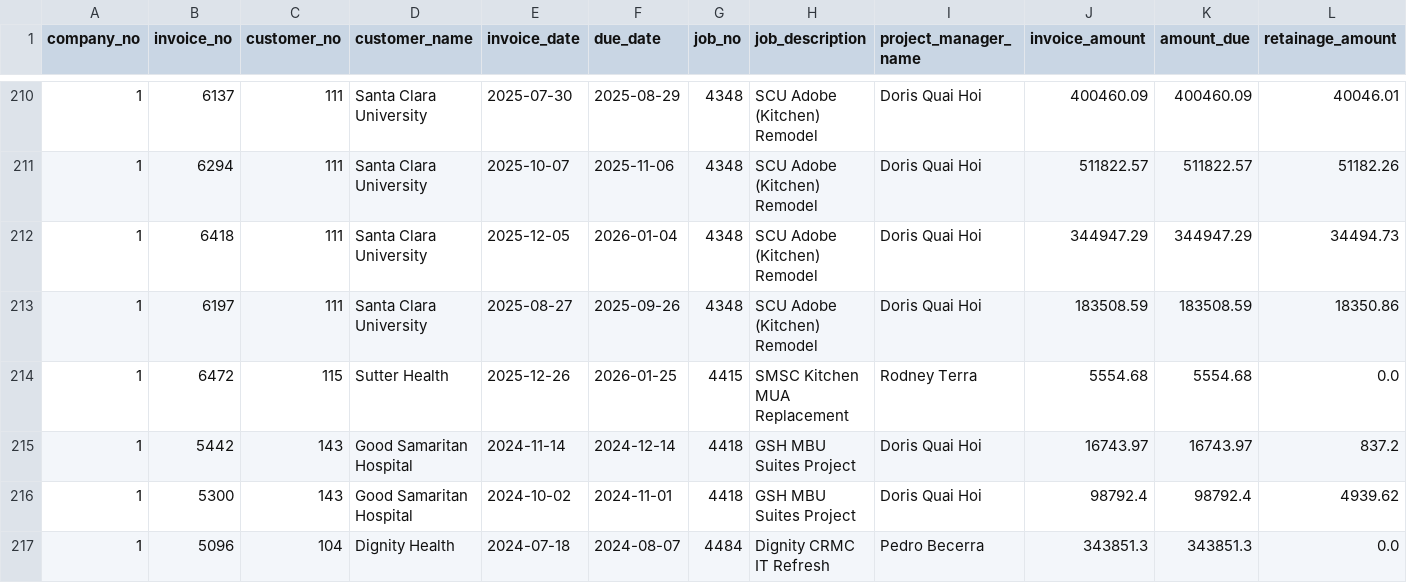
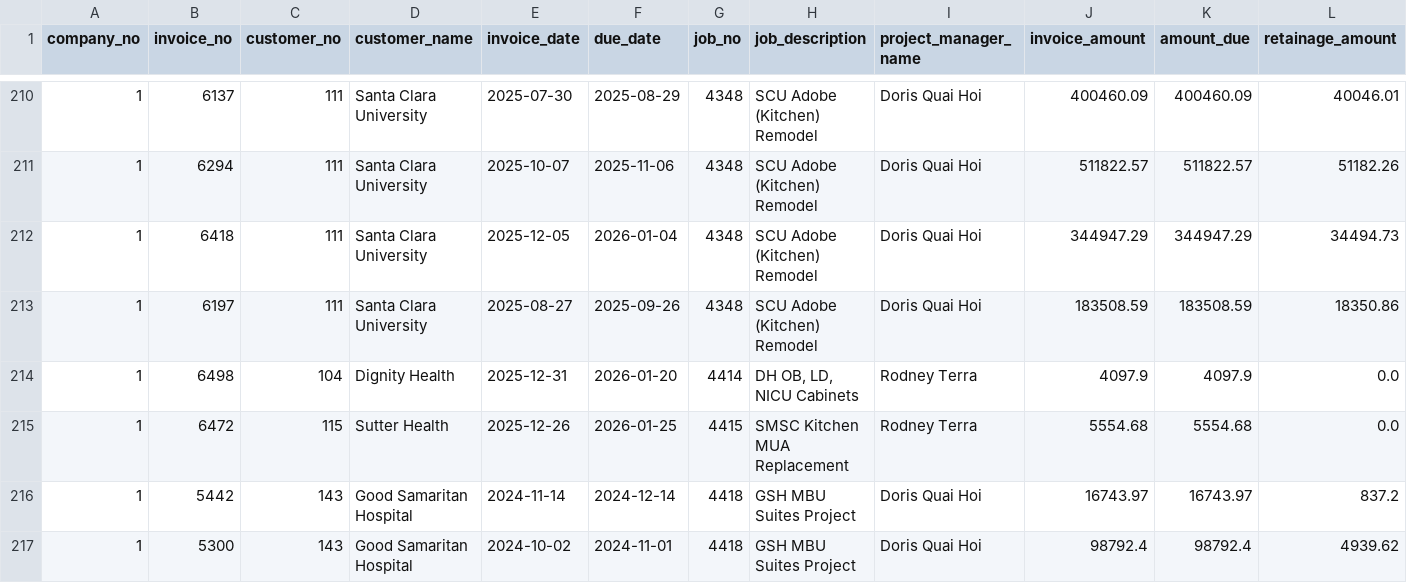
Before and after one commit to josh987123/ftg-foundation-data, a CSV file: data/ar_invoice_summary.csv, drawn as a sheet; only a part is shown, gaps mark what is left out; the shorter side is filled out with more unchanged rows; rows hold the shown columns only; the diff names each change by its address in the sheet, - before the commit and + after, or states it on an @@ line.

Commit message:
Automated FTG data refresh

```diff
--- a/data/ar_invoice_summary.csv
+++ b/data/ar_invoice_summary.csv
+row 214: 1 | 6498 | 104 | Dignity Health | 2025-12-31 | 2026-01-20 | 4414 | DH OB, LD, NICU Cabinets | Rodney Terra | 4097.9 | 4097.9 | 0.0
```
Also changed, not shown: data/gl_history_all.csv, data/job_billed_revenue.csv, 9 other files.
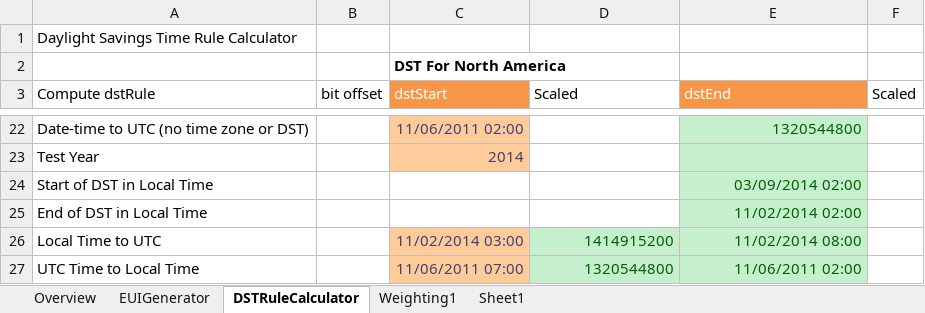
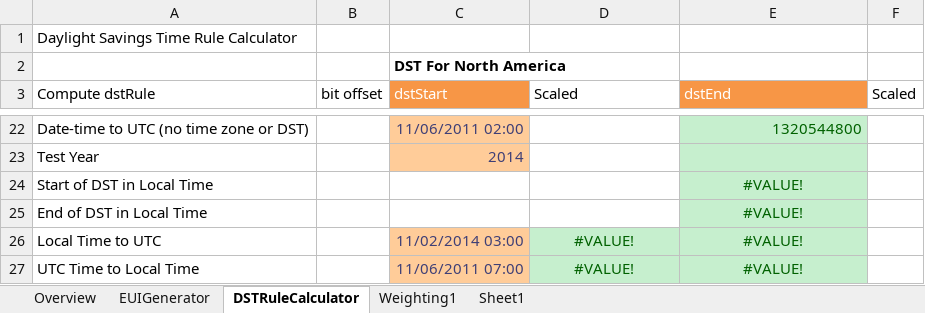
Before and after one commit to timtucker-dte/OpenESPI-GreenbuttonDataSDK, an Excel workbook: GreenButtonDemoPage/SampleDataGenerator/GreenButtonDataSetGenerator.xlsm, sheet DSTRuleCalculator, drawn as a sheet; only a part is shown, gaps mark what is left out; values as stored, in another font and other column widths than the file's, no borders; the diff names each change by its address in the sheet, - before the commit and + after, or states it on an @@ line.

```diff
--- a/GreenButtonDemoPage/SampleDataGenerator/GreenButtonDataSetGenerator.xlsm (sheet DSTRuleCalculator)
+++ b/GreenButtonDemoPage/SampleDataGenerator/GreenButtonDataSetGenerator.xlsm (sheet DSTRuleCalculator)
-E24 (dstEnd): 03/09/2014 02:00
+E24 (dstEnd): #VALUE!
-E24:E25 alignment: right
+E24:E25 alignment: center
-E25 (dstEnd): 11/02/2014 02:00
+E25 (dstEnd): #VALUE!
-D26 (Scaled): 1414915200
+D26 (Scaled): #VALUE!
-D26:E27 alignment: right
+D26:E27 alignment: center
-E26 (dstEnd): 11/02/2014 08:00
+E26 (dstEnd): #VALUE!
-D27 (Scaled): 1320544800
+D27 (Scaled): #VALUE!
-E27 (dstEnd): 11/06/2011 02:00
+E27 (dstEnd): #VALUE!
```
Also changed, not shown: sheet EUIGenerator, sheet Sheet1, sheet Overview, sheet Weighting1.
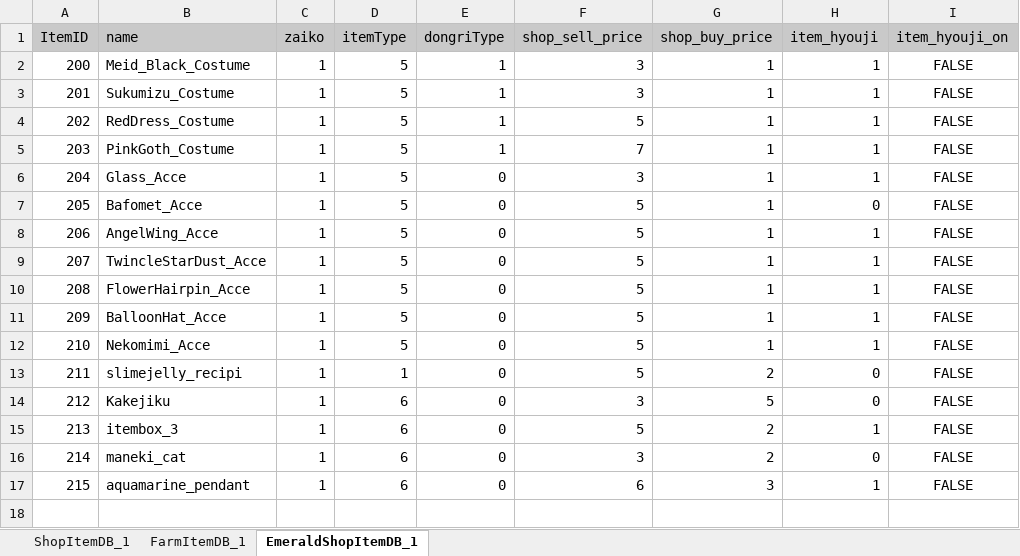
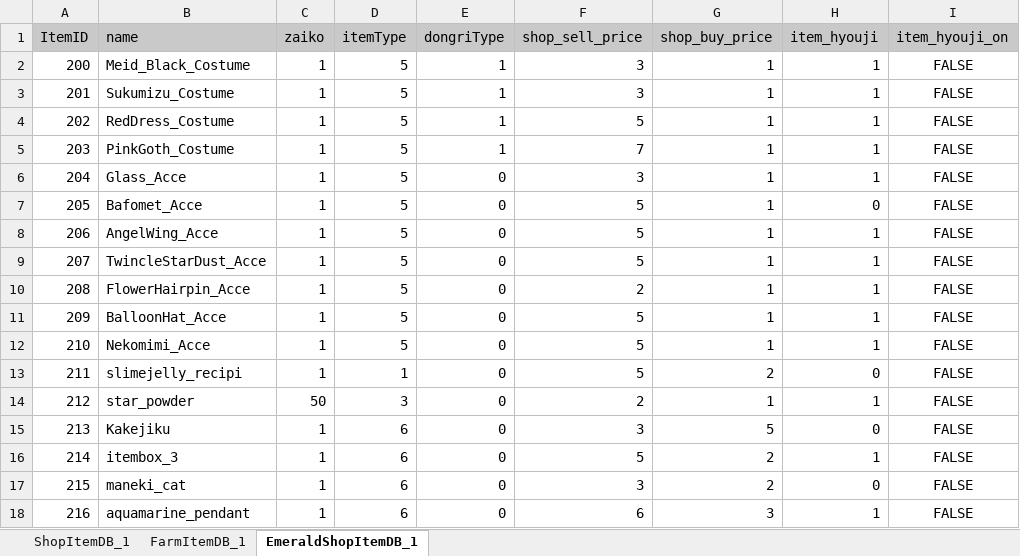
Before and after one commit to matoarita/Okashi_Atlier2, an Excel workbook: Assets/Excel_Data/Entity_shopItemDataBase.xlsx, sheet EmeraldShopItemDB_1, drawn as a sheet; values as stored, in another font and other column widths than the file's, no borders; addresses are those after the commit; the diff names each change by its address in the sheet, - before the commit and + after, or states it on an @@ line.

```diff
--- a/Assets/Excel_Data/Entity_shopItemDataBase.xlsx (sheet EmeraldShopItemDB_1)
+++ b/Assets/Excel_Data/Entity_shopItemDataBase.xlsx (sheet EmeraldShopItemDB_1)
-F10 (shop_sell_price): 5
+F10 (shop_sell_price): 2
+row 14: 212 | star_powder | 50 | 3 | 0 | 2 | 1 | 1 | FALSE
@@ column A (ItemID) renumbered from row 15 down @@
```
Also changed, not shown: sheet ShopItemDB_1, Assets/Excel_Data/Entity_GirlLikeSetDataBase.xlsx, Assets/Excel_Data/Entity_ItemDataBase.xlsx, 27 other files.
§ §
Task instructions:
Return all records verbatim and drop the pictures.

Task output:
Before and after one commit to josh987123/ftg-foundation-data, a CSV file: data/ar_invoice_summary.csv, drawn as a sheet; only a part is shown, gaps mark what is left out; the shorter side is filled out with more unchanged rows; rows hold the shown columns only; the diff names each change by its address in the sheet, - before the commit and + after, or states it on an @@ line.

Commit message:
Automated FTG data refresh

```diff
--- a/data/ar_invoice_summary.csv
+++ b/data/ar_invoice_summary.csv
+row 214: 1 | 6498 | 104 | Dignity Health | 2025-12-31 | 2026-01-20 | 4414 | DH OB, LD, NICU Cabinets | Rodney Terra | 4097.9 | 4097.9 | 0.0
```
Also changed, not shown: data/gl_history_all.csv, data/job_billed_revenue.csv, 9 other files.
Before and after one commit to timtucker-dte/OpenESPI-GreenbuttonDataSDK, an Excel workbook: GreenButtonDemoPage/SampleDataGenerator/GreenButtonDataSetGenerator.xlsm, sheet DSTRuleCalculator, drawn as a sheet; only a part is shown, gaps mark what is left out; values as stored, in another font and other column widths than the file's, no borders; the diff names each change by its address in the sheet, - before the commit and + after, or states it on an @@ line.

```diff
--- a/GreenButtonDemoPage/SampleDataGenerator/GreenButtonDataSetGenerator.xlsm (sheet DSTRuleCalculator)
+++ b/GreenButtonDemoPage/SampleDataGenerator/GreenButtonDataSetGenerator.xlsm (sheet DSTRuleCalculator)
-E24 (dstEnd): 03/09/2014 02:00
+E24 (dstEnd): #VALUE!
-E24:E25 alignment: right
+E24:E25 alignment: center
-E25 (dstEnd): 11/02/2014 02:00
+E25 (dstEnd): #VALUE!
-D26 (Scaled): 1414915200
+D26 (Scaled): #VALUE!
-D26:E27 alignment: right
+D26:E27 alignment: center
-E26 (dstEnd): 11/02/2014 08:00
+E26 (dstEnd): #VALUE!
-D27 (Scaled): 1320544800
+D27 (Scaled): #VALUE!
-E27 (dstEnd): 11/06/2011 02:00
+E27 (dstEnd): #VALUE!
```
Also changed, not shown: sheet EUIGenerator, sheet Sheet1, sheet Overview, sheet Weighting1.
Before and after one commit to matoarita/Okashi_Atlier2, an Excel workbook: Assets/Excel_Data/Entity_shopItemDataBase.xlsx, sheet EmeraldShopItemDB_1, drawn as a sheet; values as stored, in another font and other column widths than the file's, no borders; addresses are those after the commit; the diff names each change by its address in the sheet, - before the commit and + after, or states it on an @@ line.

```diff
--- a/Assets/Excel_Data/Entity_shopItemDataBase.xlsx (sheet EmeraldShopItemDB_1)
+++ b/Assets/Excel_Data/Entity_shopItemDataBase.xlsx (sheet EmeraldShopItemDB_1)
-F10 (shop_sell_price): 5
+F10 (shop_sell_price): 2
+row 14: 212 | star_powder | 50 | 3 | 0 | 2 | 1 | 1 | FALSE
@@ column A (ItemID) renumbered from row 15 down @@
```
Also changed, not shown: sheet ShopItemDB_1, Assets/Excel_Data/Entity_GirlLikeSetDataBase.xlsx, Assets/Excel_Data/Entity_ItemDataBase.xlsx, 27 other files.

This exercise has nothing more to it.